My patio herb garden is alive and thriving though I’m not much of a gardener. I am bathed in the fragrances of tarragon, mint, basil, sage, chives and lemon verbena, oregano, rosemary and cilantro every summer morning when I step out on our patio to watch Ted spread birdseed along our wall so we will have feathered company.
All my varieties of thyme are not only thriving, but flowering and begging to be picked and enjoyed! Summer is the season I do the most harvesting because all herb flowers are edible and make the most exquisite garnishes.
Here is a photo from my favorite restaurant, The HerbFarm near Seattle. It is their oven-roasted salmon atop a lemon-thyme butter sauce surrounded by all kinds of herb flowers. The chef suggested we taste a different herb with every bite. Heaven! I duplicate this dish often now that wild sockeye salmon is in season from the book The Herbal Kitchen: Cooking with Fragrance and Flavor by Jerry Traunfeld (William Morrow, 2005)

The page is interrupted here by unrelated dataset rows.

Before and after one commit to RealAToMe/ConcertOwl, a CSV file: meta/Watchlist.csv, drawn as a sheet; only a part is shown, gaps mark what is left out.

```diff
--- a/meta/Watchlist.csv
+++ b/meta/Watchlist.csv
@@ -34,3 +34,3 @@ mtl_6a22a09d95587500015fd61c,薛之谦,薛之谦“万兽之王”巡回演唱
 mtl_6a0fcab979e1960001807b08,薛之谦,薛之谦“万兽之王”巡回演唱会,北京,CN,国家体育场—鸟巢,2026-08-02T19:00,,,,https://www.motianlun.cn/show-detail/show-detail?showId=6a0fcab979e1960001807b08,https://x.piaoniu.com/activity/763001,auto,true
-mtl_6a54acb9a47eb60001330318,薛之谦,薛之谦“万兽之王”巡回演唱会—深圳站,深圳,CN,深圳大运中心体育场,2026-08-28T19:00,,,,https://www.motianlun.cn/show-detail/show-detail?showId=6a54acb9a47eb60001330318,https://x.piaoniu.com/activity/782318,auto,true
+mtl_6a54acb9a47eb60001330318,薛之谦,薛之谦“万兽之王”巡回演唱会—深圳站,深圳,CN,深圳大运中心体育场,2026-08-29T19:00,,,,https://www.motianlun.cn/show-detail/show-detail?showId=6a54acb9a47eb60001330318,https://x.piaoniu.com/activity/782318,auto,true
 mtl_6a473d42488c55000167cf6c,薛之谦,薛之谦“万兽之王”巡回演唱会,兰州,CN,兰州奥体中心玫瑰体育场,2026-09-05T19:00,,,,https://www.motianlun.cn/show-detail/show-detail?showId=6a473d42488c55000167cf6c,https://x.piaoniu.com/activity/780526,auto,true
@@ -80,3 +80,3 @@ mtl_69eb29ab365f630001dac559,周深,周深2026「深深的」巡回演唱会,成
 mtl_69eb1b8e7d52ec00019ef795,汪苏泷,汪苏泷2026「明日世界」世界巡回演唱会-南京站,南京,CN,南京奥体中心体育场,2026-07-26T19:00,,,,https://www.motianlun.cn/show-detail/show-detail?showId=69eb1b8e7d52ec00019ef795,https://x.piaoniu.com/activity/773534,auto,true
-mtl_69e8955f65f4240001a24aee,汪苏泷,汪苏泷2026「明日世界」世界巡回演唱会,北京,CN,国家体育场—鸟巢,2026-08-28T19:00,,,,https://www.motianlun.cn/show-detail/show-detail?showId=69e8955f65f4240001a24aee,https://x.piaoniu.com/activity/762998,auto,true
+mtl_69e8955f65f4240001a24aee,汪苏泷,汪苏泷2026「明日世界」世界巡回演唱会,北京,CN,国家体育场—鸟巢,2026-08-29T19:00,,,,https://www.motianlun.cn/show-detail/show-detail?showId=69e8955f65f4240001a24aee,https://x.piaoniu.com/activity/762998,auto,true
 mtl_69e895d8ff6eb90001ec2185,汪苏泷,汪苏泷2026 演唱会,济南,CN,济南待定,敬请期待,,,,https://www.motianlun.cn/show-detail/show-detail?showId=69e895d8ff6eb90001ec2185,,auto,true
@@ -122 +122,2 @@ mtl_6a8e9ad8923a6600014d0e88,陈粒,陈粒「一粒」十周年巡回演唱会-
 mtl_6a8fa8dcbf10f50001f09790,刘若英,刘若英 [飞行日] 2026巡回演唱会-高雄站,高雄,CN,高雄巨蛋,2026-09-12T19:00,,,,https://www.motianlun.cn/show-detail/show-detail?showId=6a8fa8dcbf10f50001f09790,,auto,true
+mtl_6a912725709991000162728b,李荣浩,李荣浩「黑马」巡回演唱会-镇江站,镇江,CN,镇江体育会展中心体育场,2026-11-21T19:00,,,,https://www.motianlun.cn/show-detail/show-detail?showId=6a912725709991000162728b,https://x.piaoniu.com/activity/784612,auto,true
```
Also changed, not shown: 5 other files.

(One guest was so enamored of the flavors she asked if she could literally lick her plate!)
Later today, I will pay a weekly visit to my basil to pinch off the tips that are beginning to flower so it will grow even bushier. I’ll carry packages of seeds in my pocket—cilantro, chervil and dill—and every time I clip some to use, I’ll make a little hole with my finger nearby and pour in some seeds, pat the ground level and water lightly, so my crop will continue regenerating.
It has taken many seasons of setting out plants and inserting seeds to discover where each herb feels most at home and flourishes. Investing just a small amount of time and nurturing has paid off with such an abundance I even make bouquets of herbs, tie them with ribbon, and take them along as gifts when I visit friends. Pictured here are basil, lavender, mint, garlic chive blossoms, nasturtiums, savory and thyme flowers and tarragon.

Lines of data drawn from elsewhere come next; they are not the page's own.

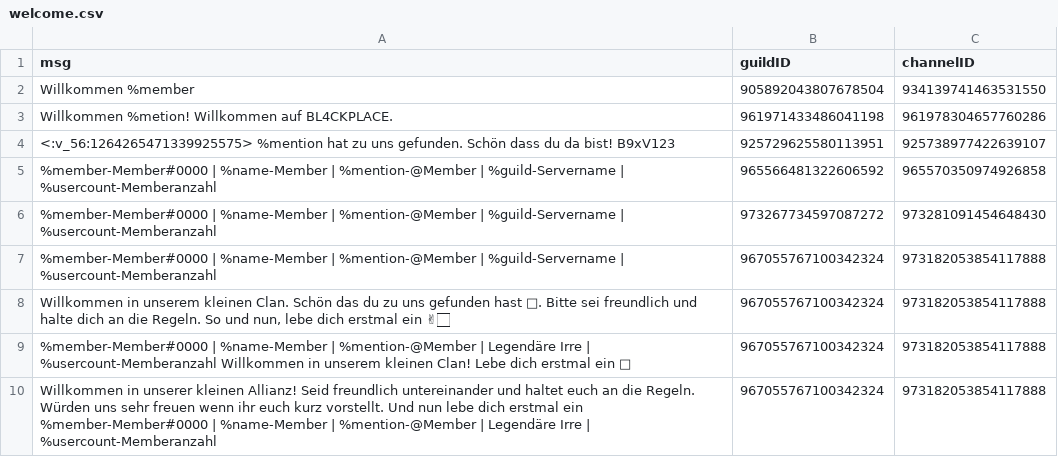
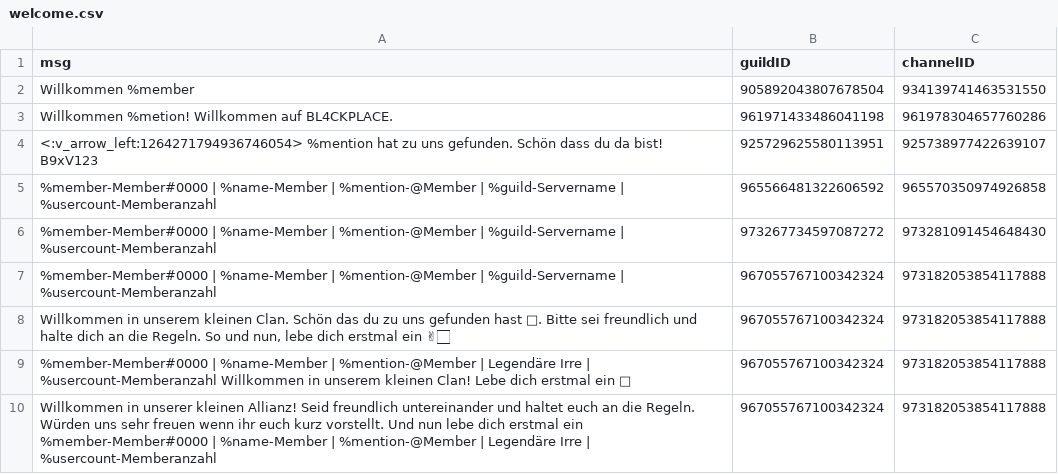
Before and after one commit to Vinc135/Vulpo-Discord-Bot, a CSV file: Backups/04.11.2023/welcome.csv, drawn as a sheet; only a part is shown.

```diff
--- a/Backups/04.11.2023/welcome.csv
+++ b/Backups/04.11.2023/welcome.csv
@@ -3,3 +3,3 @@ Willkommen %member,"905892043807678504","934139741463531550"
 Willkommen %metion! Willkommen auf BL4CKPLACE.,"961971433486041198","961978304657760286"
-<:v_56:1264265471339925575> %mention hat zu uns gefunden. Schön dass du da bist! B9xV123,"925729625580113951","925738977422639107"
+<:v_arrow_left:1264271794936746054> %mention hat zu uns gefunden. Schön dass du da bist! B9xV123,"925729625580113951","925738977422639107"
 %member-Member#0000 | %name-Member | %mention-@Member | %guild-Servername | %usercount-Memberanzahl,"965566481322606592","965570350974926858"
```
Also changed, not shown: Backups/18.05.2023/welcome.csv, Backups/Mai '23/welcome.csv, 36 other files.
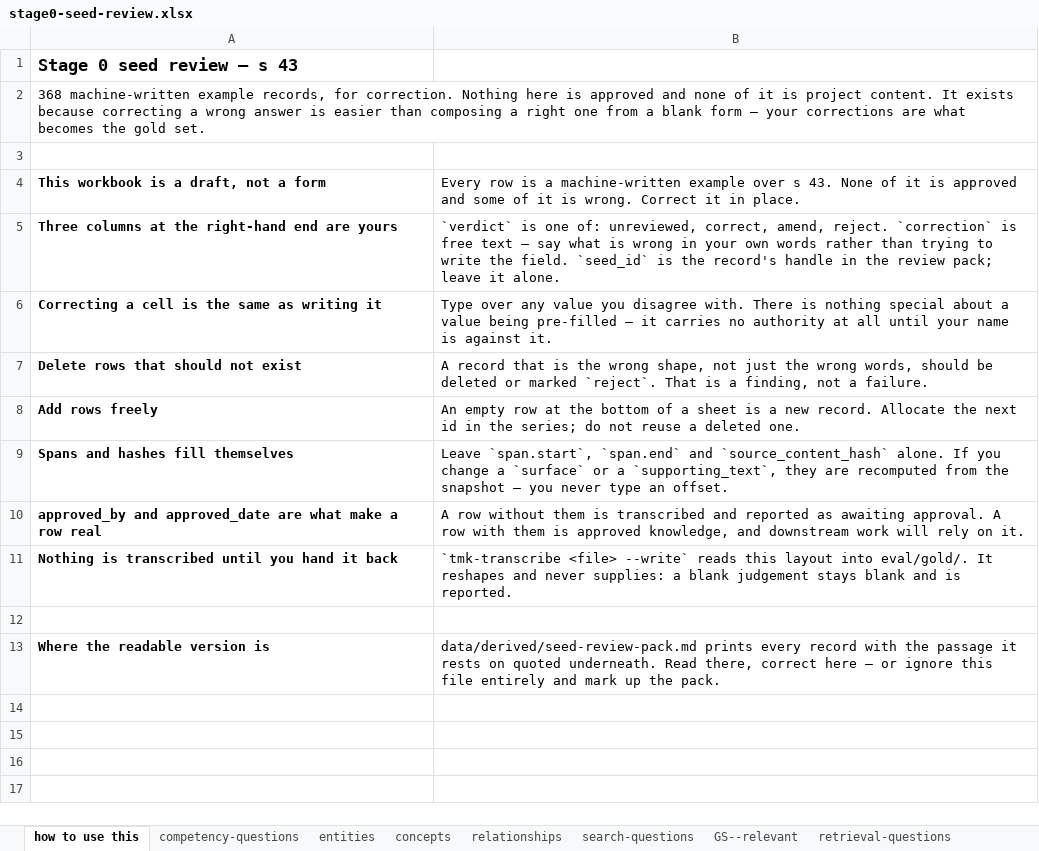
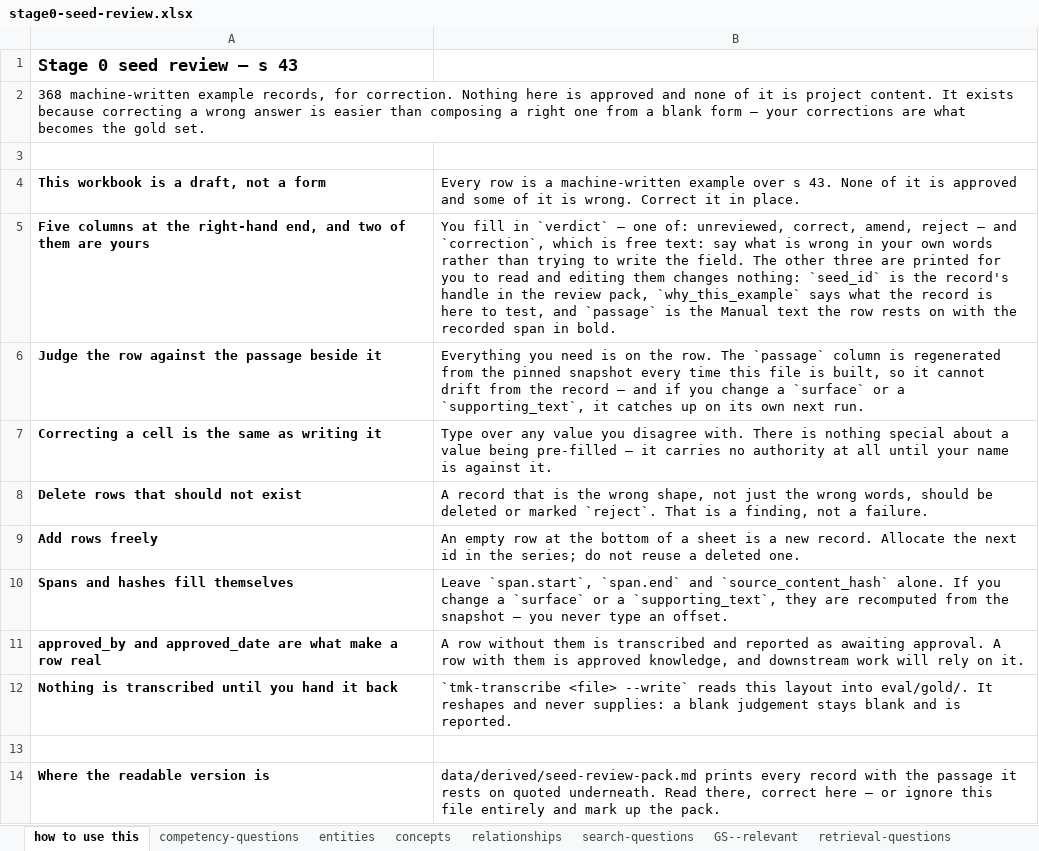
Before and after one commit to Thomas-Amann-IPAustralia/TM-Knowledge, an Excel workbook: data/derived/stage0-seed-review.xlsx, sheet how to use this, drawn as a sheet; values as stored, in another font and other column widths than the file's, no borders; removed rows and columns are numbered as before the commit, all else as after; the diff names each change by its address in the sheet, - before the commit and + after, or states it on an @@ line.

```diff
--- a/data/derived/stage0-seed-review.xlsx (sheet how to use this)
+++ b/data/derived/stage0-seed-review.xlsx (sheet how to use this)
-row 5: Three columns at the right-hand end are yours | `verdict` is one of: unreviewed, correct, amend, reject. `correction` is free text — say what is wrong in your own words rather than trying to write the field. `seed_id` is the record's handle in the review pack; leave it alone.
+row 5: Five columns at the right-hand end, and two of them are yours | You fill in `verdict` — one of: unreviewed, correct, amend, reject — and `correction`, which is free text: say what is wrong in your own words rather than trying to write the field. The other three are printed for you to read and editing them changes nothing: `seed_id` is the record's handle in the review pack, `why_this_example` says what the record is here to test, and `passage` is the Manual text the row rests on with the recorded span in bold.
+row 6: Judge the row against the passage beside it | Everything you need is on the row. The `passage` column is regenerated from the pinned snapshot every time this file is built, so it cannot drift from the record — and if you change a `surface` or a `supporting_text`, it catches up on its own next run.
```
Also changed, not shown: sheet GX--expected_inferences, sheet reasoning-expected, sheet prohibited-uses, sheet search-questions, sheet retrieval-questions, sheet competency-questions, 4 more sheets, 9 other files.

Tending a summer herb garden—so full of color and flavor and fragrance—cultivates all our senses. Like many joys of life—worth the labor.
Always served with menus, is the Herbfarm Salad, a green salad made with up to 30 ingredients, each literally harvested and assembled on the plate one leaf a time – a delicious work of art. (The Herbfarm Cookbook by Jerry Traunfeld features a chart listing 50 possible choices.)
Here is my adapted version of the recipe for the perfect dressing:
For one generous cup
¼ cup aged sherry vinegar
2 tablespoons balsamic vinegar
1 tablespoon coarsely chopped shallot
2 teaspoons Dijon mustard
½ teaspoon salt
Freshly ground black pepper, to taste
¾ cup mild extra-virgin olive oil
Fresh herbs to blend into the dressing: 1 to 2 tablespoons coarsely chopped English or lemon thyme, lovage, mint, oregano, marjoram, or French tarragon; 2 to 4 tablespoons coarsely chopped basil, dill, chervil, or chives.
Puree all ingredients except oil and herbs in a blender or food processor. With the machine running, pour in the olive oil in a steady stream. Whisk in fresh herbs.
TO PREPARE IN ADVANCE: If not using within a few hours, store tightly covered in the refrigerator; it will keep for several weeks. Bring to room temperature and shake or whisk it well before you dress the salad.